What you have to do = Which of the lines in the data below contain the string "after"? Copy each of them.

#### Task inputs ####

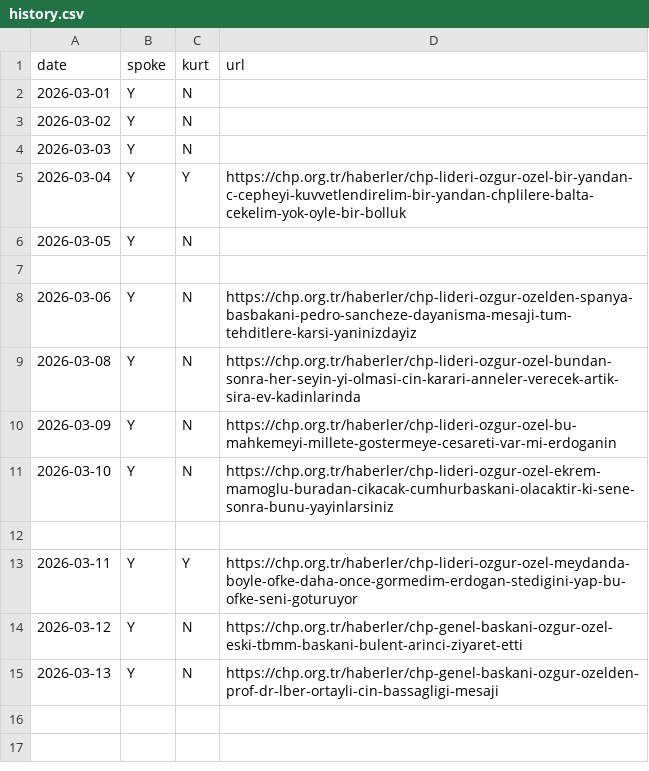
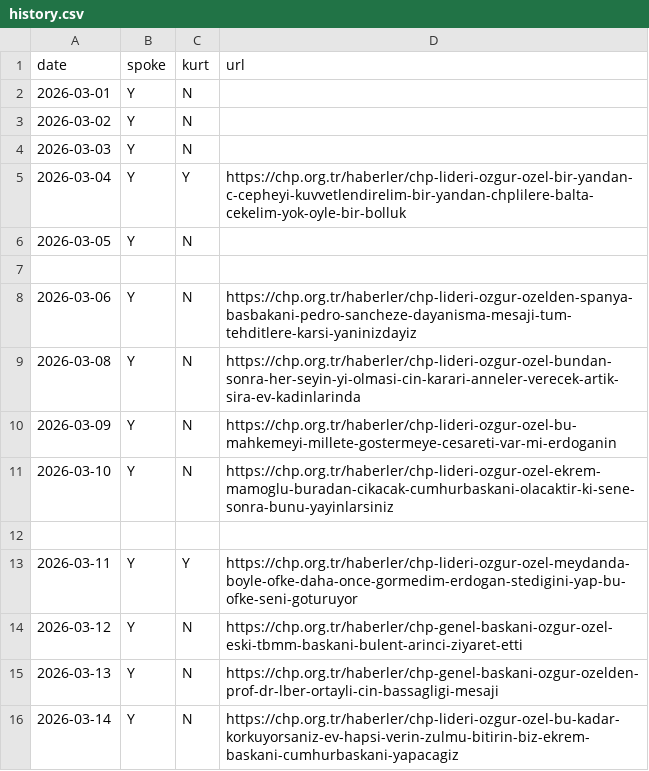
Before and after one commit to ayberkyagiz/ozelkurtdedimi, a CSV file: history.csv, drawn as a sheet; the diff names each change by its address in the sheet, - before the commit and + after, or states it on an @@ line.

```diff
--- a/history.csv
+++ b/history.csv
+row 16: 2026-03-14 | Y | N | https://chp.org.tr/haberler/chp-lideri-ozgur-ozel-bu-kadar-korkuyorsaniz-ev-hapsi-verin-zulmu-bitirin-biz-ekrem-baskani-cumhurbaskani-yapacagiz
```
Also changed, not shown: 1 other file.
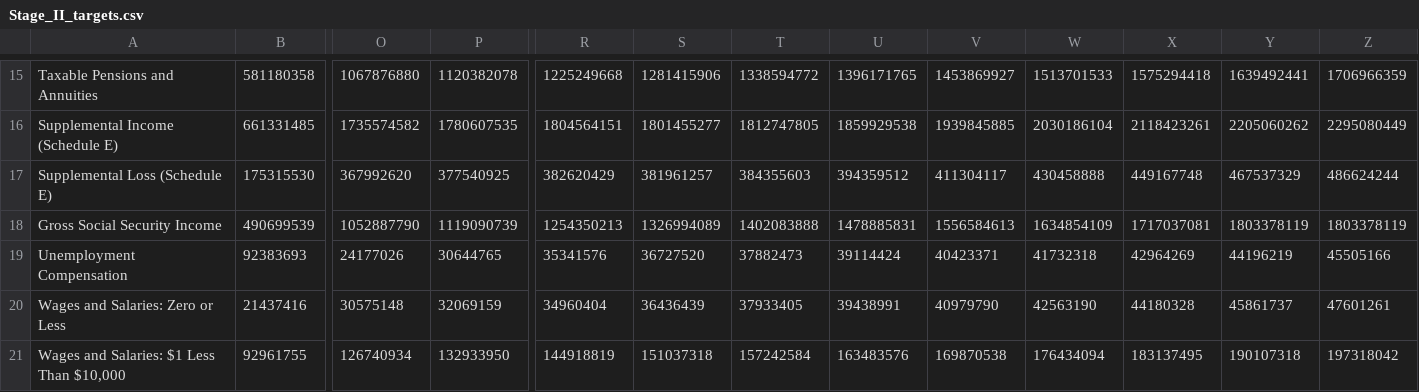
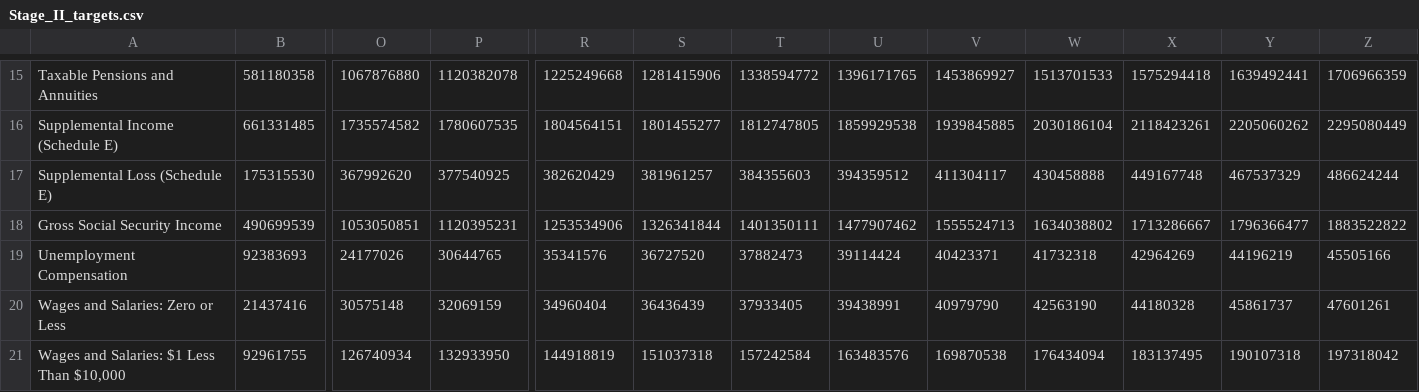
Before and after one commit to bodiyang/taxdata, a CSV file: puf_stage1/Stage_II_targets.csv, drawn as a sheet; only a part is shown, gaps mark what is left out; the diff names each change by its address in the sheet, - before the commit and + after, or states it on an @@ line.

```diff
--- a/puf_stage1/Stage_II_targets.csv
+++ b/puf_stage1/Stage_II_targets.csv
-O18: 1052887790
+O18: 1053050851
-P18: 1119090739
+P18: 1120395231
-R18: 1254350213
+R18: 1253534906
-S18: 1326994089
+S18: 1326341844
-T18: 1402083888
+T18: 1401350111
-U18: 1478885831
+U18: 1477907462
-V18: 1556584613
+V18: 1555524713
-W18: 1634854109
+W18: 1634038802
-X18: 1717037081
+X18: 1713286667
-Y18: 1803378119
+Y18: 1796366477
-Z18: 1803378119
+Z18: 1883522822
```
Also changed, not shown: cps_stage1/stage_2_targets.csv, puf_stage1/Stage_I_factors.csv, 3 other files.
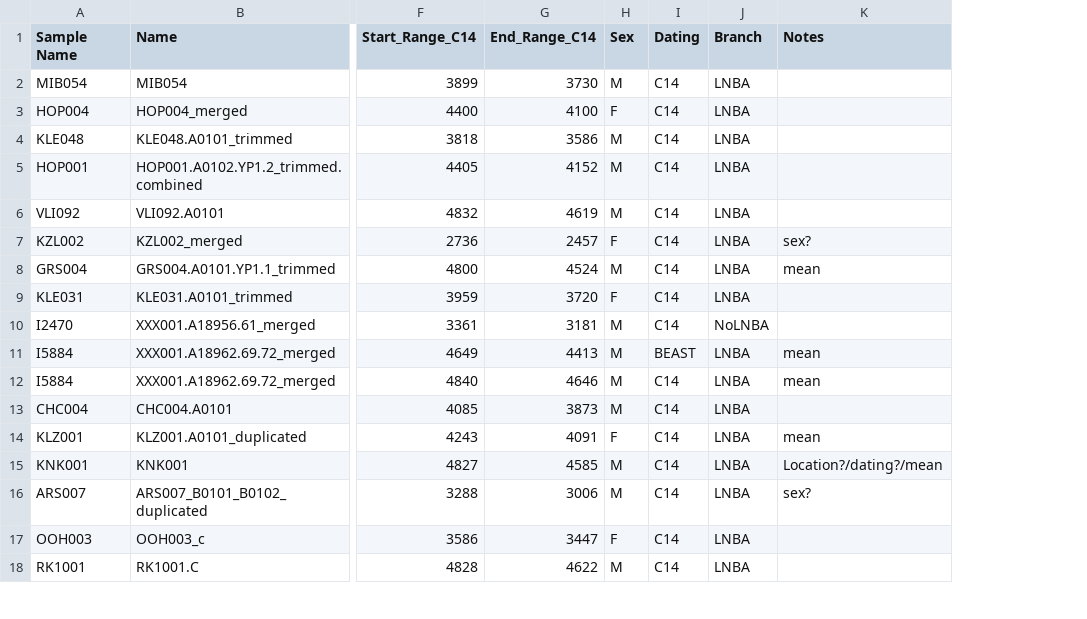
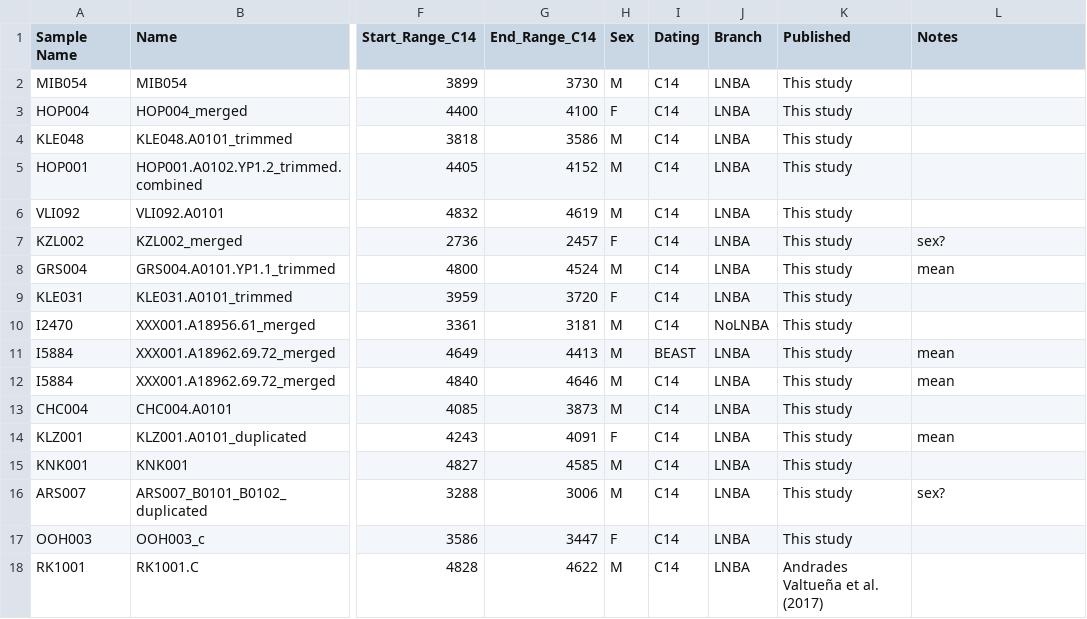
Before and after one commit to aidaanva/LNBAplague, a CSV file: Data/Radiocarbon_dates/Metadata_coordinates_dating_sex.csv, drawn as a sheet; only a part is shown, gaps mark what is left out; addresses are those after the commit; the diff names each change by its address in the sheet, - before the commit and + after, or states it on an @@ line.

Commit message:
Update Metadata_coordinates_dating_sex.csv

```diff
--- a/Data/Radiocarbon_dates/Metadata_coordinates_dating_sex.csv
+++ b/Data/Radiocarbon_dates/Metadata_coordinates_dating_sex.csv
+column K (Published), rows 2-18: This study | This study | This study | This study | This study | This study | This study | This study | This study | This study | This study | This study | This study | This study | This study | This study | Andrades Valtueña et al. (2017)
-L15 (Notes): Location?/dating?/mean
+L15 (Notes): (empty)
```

####

Written solution =
Before and after one commit to ayberkyagiz/ozelkurtdedimi, a CSV file: history.csv, drawn as a sheet; the diff names each change by its address in the sheet, - before the commit and + after, or states it on an @@ line.
Before and after one commit to bodiyang/taxdata, a CSV file: puf_stage1/Stage_II_targets.csv, drawn as a sheet; only a part is shown, gaps mark what is left out; the diff names each change by its address in the sheet, - before the commit and + after, or states it on an @@ line.
Before and after one commit to aidaanva/LNBAplague, a CSV file: Data/Radiocarbon_dates/Metadata_coordinates_dating_sex.csv, drawn as a sheet; only a part is shown, gaps mark what is left out; addresses are those after the commit; the diff names each change by its address in the sheet, - before the commit and + after, or states it on an @@ line.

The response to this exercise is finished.